[Before and after images]
⁂
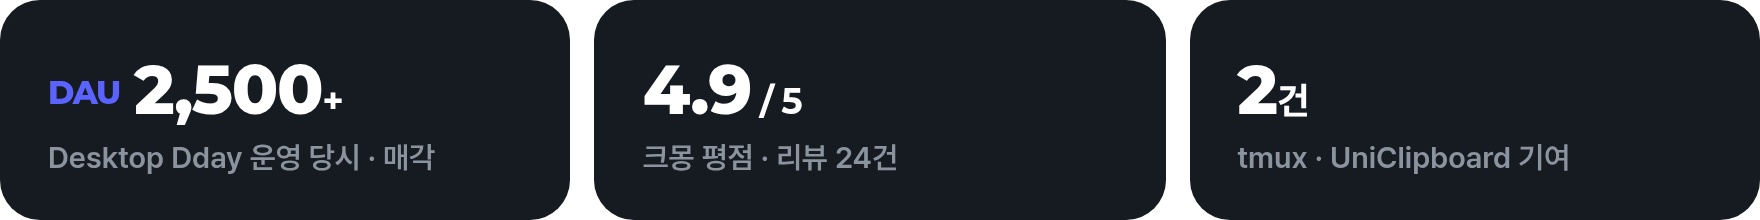
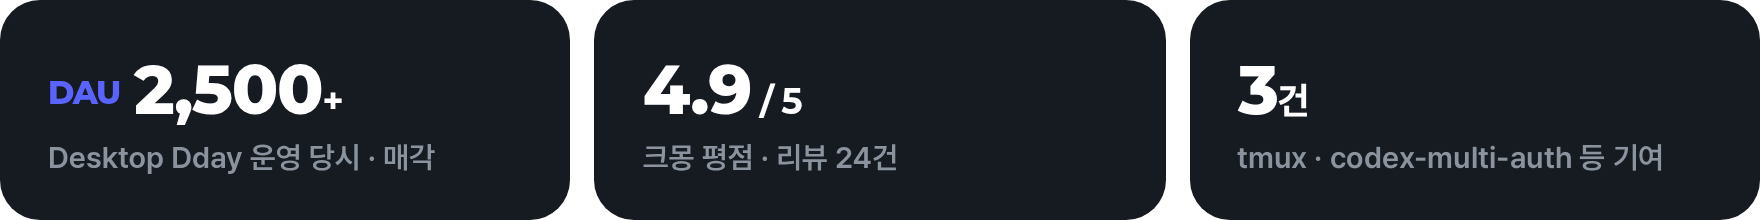
docs: codex-multi-auth 기여 추가, 오픈소스 기여 3건으로 갱신

diff --git a/README.md b/README.md
@@ -1,6 +1,6 @@
 <p><picture><source media="(prefers-color-scheme: dark)" srcset="assets/logo-dark.png"><img src="assets/logo-light.png" alt="naldadev" height="32"></picture></p>
 
-<p><picture><source media="(prefers-color-scheme: dark)" srcset="assets/nums-dark.png?v=4"><img src="assets/nums-light.png?v=4" alt="DAU 2,500+ (Desktop Dday 운영 당시, 매각) · 크몽 평점 4.9/5, 리뷰 24건 · 오픈소스 기여 2건" width="100%"></picture></p>
+<p><picture><source media="(prefers-color-scheme: dark)" srcset="assets/nums-dark.png?v=5"><img src="assets/nums-light.png?v=5" alt="DAU 2,500+ (Desktop Dday 운영 당시, 매각) · 크몽 평점 4.9/5, 리뷰 24건 · 오픈소스 기여 3건" width="100%"></picture></p>
 
 - **[포트폴리오 보기](https://naldadev.com/portfolio/)** `naldadev.com`
 - **[seongjae@naldadev.com](mailto:seongjae@naldadev.com)** `메일`
@@ -16,6 +16,9 @@
 
 ### 오픈소스
 
+쓰다가 막힌 버그는 원인까지 찾아서 직접 고쳐요.
+
+- **[codex-multi-auth #727](https://github.com/ndycode/codex-multi-auth/pull/727)** `Merged`<br>실행할 때마다 메모리가 8.5GB까지 치솟아 서버가 멈추던 문제를 프로파일링으로 찾아 고쳤어요.
 - **[tmux #5409](https://github.com/tmux/tmux/pull/5409)** `upstream 반영`<br>화면 밖 pane에서 CPU 100% 무한 루프가 되던 문제를 찾아 고쳤어요.
 - **[UniClipboard #1436](https://github.com/UniClipboard/UniClipboard/pull/1436)** `Merged`<br>CLI에서 이미지 조회가 실패하던 버그를 고치고 회귀 테스트를 더했어요.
⁂
▶ _What you are asked to do_
Return every line in the records that includes the string "multi".

▶ _Exercise solution_
docs: codex-multi-auth 기여 추가, 오픈소스 기여 3건으로 갱신
+- **[codex-multi-auth #727](https://github.com/ndycode/codex-multi-auth/pull/727)** `Merged`<br>실행할 때마다 메모리가 8.5GB까지 치솟아 서버가 멈추던 문제를 프로파일링으로 찾아 고쳤어요.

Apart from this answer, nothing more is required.